Greenpeace mounts towering protest in Warsaw over Arctic activists

By Agence France-Presse
Thursday, November 21, 2013 16:55 EDT
google plus icon
Greenpeace (AFP)
  • Print Friendly and PDF
  • Email this page

Greenpeace activists on Thursday draped a banner over Warsaw’s highest tower to demand that Russia free fellow members jailed over an Arctic drilling protest.

The three activists hoisted themselves down ropes from the observation deck to hang the huge yellow banner that read “Save the Arctic! Free our activists!” onto the Palace of Culture and Science in the Polish capital’s city centre.

Hanging at a height of around 100 metres (330 feet) the banner partially covered a green sign promoting the UN’s difficult COP19 climate change talks that began here last week.

Russia had held 30 crew members of Greenpeace’s Arctic Sunrise ship since September after they scaled an oil rig in the Barents Sea owned by energy giant Gazprom to protest against oil prospecting.

But, in a gradual climbdown, authorities have now freed on bail 11 activists in a case that has drawn calls for release from high-level politicians and stars such as Madonna and Paul McCartney.

Fifteen more have been granted bail but not yet released while decisions are pending on three others.
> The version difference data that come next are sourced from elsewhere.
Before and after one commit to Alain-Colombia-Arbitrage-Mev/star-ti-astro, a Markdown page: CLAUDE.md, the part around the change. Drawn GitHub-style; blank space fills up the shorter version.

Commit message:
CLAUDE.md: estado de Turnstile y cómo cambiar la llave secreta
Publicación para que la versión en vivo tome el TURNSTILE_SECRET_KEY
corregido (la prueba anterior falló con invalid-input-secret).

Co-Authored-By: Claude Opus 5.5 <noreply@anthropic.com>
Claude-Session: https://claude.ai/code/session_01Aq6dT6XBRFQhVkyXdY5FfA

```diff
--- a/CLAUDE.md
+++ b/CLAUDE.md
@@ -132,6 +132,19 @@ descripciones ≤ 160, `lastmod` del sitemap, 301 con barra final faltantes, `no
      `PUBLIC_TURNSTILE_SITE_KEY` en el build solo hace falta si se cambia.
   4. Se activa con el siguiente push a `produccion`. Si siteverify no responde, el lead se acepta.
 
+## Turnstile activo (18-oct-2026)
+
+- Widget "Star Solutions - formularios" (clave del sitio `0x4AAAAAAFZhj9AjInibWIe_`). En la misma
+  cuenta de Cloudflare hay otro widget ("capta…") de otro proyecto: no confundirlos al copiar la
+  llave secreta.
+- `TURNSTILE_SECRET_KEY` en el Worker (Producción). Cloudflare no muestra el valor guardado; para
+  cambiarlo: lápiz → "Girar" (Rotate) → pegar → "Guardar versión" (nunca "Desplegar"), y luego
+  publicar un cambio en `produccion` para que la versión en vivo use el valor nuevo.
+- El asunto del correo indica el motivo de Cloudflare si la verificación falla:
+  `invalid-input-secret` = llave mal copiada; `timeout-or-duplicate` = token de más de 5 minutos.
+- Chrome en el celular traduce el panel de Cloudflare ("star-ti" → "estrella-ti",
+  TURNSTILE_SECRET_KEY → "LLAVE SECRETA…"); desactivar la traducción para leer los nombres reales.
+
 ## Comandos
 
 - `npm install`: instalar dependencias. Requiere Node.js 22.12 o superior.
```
One activist from Australia has been refused bail.

Warsaw’s landmark Palace of Culture and Science, at a height of 231 metres, is a popular location for banners and a frequent image on city postcards.

It is also an object of scorn for many Poles for its ties to the former communist regime: the Soviet Union built the Stalin-era tower in the severe style of socialist-realism just after World War Two.

The “Save the Arctic” banner was the second Greenpeace stunt since the start of the climate talks.

On Monday, the group hoisted banners protesting against coal use atop the economy ministry, prompting police to detain 34 activists.

Greenpeace was also one of six green groups to walk out of the climate negotiations on Thursday, saying the ailing talks were “on track to deliver virtually nothing”.

[Image via Agence France-Presse]

Agence France-Presse
Agence France-Presse
AFP journalists cover wars, conflicts, politics, science, health, the environment, technology, fashion, entertainment, the offbeat, sports and a whole lot more in text, photographs, video, graphics and online.
By commenting, you agree to our terms of service
and to abide by our commenting policy.